- **What the task requires**
The answer must be a single number: how many lines in the records below contain the word "USDT".
--- START ---
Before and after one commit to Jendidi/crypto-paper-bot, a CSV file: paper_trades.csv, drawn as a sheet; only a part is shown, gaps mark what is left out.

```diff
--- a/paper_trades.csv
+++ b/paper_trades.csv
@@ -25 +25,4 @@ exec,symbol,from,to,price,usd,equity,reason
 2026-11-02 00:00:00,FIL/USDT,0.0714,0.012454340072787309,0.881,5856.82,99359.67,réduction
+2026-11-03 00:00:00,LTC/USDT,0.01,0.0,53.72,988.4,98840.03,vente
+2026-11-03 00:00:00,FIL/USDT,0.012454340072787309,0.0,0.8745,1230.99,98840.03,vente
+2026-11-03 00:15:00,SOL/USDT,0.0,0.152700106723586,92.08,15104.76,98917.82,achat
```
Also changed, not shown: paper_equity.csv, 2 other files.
--- END ---
- **Solved exercise**
4